> [WORK TO BE COMPLETED]
Look over the listing below and say how many of its lines include the string "README"; give no more than that number.
*** DATA TO PROCESS ***
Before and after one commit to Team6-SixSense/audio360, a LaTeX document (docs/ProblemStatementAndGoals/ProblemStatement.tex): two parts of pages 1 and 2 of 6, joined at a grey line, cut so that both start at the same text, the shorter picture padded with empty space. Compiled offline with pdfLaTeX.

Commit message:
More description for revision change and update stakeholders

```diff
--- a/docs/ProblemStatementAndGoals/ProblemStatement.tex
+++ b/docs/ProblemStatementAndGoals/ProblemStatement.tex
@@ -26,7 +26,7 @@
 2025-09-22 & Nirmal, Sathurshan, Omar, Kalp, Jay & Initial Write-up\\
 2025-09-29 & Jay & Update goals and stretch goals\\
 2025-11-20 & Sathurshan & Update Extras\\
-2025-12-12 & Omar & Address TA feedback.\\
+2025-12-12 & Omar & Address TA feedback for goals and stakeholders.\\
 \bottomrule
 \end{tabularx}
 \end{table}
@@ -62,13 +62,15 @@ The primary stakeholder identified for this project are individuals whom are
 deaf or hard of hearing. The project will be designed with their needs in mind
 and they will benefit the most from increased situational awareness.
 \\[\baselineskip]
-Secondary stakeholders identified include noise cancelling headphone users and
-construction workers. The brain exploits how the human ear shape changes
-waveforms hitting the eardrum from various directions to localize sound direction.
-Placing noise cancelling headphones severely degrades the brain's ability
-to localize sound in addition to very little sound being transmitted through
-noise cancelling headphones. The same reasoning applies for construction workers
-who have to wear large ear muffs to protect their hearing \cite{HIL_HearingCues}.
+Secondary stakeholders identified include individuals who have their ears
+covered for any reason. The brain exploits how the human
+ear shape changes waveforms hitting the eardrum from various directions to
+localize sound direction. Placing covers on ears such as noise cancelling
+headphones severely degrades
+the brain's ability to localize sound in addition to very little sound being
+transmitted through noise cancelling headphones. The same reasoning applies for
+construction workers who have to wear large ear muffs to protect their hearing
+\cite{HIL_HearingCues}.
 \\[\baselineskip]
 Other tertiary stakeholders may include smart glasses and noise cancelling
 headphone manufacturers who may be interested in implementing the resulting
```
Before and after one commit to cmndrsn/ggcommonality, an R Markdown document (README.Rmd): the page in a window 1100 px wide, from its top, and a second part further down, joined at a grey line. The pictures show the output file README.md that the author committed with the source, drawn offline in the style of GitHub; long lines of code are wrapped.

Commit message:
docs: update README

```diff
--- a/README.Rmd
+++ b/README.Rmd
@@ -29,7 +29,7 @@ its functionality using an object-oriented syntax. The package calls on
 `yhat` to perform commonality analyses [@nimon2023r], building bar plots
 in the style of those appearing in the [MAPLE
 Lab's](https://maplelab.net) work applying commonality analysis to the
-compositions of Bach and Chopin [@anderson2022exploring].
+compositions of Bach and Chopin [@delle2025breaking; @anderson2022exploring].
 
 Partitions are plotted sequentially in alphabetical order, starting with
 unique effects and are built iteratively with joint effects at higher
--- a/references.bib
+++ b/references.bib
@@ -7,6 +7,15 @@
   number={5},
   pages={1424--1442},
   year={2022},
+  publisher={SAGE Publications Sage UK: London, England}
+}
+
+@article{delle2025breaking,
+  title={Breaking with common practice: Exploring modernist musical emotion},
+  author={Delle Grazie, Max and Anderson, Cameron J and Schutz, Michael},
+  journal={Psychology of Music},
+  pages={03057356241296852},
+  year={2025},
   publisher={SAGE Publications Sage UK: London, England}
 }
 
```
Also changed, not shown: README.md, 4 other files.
*** End of DATA TO PROCESS ***
> [ANSWER SPACE]
5